The ol’ “too much of a good thing” comes into effect in so many ways, and often well outside the parameters that we expect. Take planning and goal setting for instance. One of the bonus points we received for being human was our ability to take present moment information and use it to make future decisions. This super-power is what allows us to be creative and strategic beings, as well as being a key element in our survival as a whole. But while planning is a very useful skill, sticking doggedly to a set plan can blinker us to the reality of our present moment and cause our unraveling in both minor and major ways.
Think of it this way: as we move through life, we are endlessly constructing mental models and maps that allow us to navigate our day-to-day with a sense of ease and certainty. They form a part of our unconscious programming, a way that the brain maximizes our efficiency.
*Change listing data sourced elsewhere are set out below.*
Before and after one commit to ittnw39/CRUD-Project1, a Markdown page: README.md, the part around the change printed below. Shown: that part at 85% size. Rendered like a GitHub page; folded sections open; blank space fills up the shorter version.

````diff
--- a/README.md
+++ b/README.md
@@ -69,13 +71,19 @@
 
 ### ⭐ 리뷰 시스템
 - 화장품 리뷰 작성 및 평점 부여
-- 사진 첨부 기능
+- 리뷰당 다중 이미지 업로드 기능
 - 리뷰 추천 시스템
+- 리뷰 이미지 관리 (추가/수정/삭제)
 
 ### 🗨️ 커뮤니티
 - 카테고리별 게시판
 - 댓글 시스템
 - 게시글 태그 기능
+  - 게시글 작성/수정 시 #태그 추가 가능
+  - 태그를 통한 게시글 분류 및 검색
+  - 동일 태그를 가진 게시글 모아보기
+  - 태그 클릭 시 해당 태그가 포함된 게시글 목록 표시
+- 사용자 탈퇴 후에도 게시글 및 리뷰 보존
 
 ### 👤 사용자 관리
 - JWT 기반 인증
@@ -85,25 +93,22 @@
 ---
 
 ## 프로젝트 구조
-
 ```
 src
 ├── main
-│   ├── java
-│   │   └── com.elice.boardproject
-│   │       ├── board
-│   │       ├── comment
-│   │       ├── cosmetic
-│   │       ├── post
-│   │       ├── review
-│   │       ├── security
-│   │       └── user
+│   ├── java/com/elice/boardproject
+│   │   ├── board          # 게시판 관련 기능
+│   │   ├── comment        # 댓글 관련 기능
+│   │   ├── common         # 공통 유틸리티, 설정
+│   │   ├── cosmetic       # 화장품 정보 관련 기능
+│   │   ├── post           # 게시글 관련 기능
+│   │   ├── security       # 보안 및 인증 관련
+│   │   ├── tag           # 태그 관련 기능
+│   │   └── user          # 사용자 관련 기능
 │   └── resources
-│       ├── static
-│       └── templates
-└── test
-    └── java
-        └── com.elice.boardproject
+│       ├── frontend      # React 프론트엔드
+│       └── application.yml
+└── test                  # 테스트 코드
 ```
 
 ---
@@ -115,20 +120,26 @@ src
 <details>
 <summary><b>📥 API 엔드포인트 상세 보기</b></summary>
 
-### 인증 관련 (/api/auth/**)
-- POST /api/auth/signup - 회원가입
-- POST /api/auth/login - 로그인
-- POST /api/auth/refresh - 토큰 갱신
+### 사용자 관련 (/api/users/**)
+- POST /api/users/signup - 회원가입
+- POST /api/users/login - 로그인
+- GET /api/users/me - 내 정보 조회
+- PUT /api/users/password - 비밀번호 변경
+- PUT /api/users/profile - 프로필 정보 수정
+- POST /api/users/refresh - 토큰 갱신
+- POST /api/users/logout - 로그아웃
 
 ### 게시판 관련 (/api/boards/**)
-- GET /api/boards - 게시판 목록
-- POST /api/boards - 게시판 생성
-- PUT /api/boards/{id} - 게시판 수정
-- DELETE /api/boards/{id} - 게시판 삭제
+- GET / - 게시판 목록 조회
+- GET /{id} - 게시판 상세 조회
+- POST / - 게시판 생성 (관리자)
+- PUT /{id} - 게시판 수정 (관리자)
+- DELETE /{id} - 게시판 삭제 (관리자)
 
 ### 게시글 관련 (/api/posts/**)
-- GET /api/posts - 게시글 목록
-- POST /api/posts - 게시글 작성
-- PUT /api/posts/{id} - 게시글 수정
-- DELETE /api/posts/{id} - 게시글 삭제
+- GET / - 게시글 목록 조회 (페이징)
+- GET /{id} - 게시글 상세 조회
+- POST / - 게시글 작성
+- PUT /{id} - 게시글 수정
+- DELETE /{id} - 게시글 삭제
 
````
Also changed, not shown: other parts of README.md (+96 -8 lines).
After all, we don’t want to have to be making the same decisions day in and day out when we can form our model and map and use that to draw our information from.
A plan is a form of a mental model (mental models incidentally are part of the function of our sympathetic nervous system, but more on that tomorrow); we have formulated the lay of the land in our mind’s eye and now we only need to take action to follow through.
And herein lies the hitch: This strategy works for as long as our mental model and reality coincide. When they don’t, we have a serious problem on our hands. That is when we try to match our mental model to our circumstances and ignore the signs and signals of things that are telling us to pay attention. We are no longer in the moment; we are instead seduced by the model in our minds.
Studies have shown that failures of survival by seriously experienced people faced with potentially life-threatening situations- lost in the wilderness for example- have come about through those same people supplanting a mental model on situations that the reality is out of sync with. We may not be in the same danger day to day with our horses, but it’s easy to get ourselves into a sticky spot by rigidly following a plan or ignoring what your horse is telling you because you have formed a fixed opinion about them and their range of behaviors. It’s this sort of complacency and lack of attention that leads to the “out of the blue” moments; accidents that come from following a plan that is out of sync with the moment.
Have your plan, but hold it loosely in your hands. Pay attention to what’s in front of you and have the information you gain from that inform where you take things from moment to moment.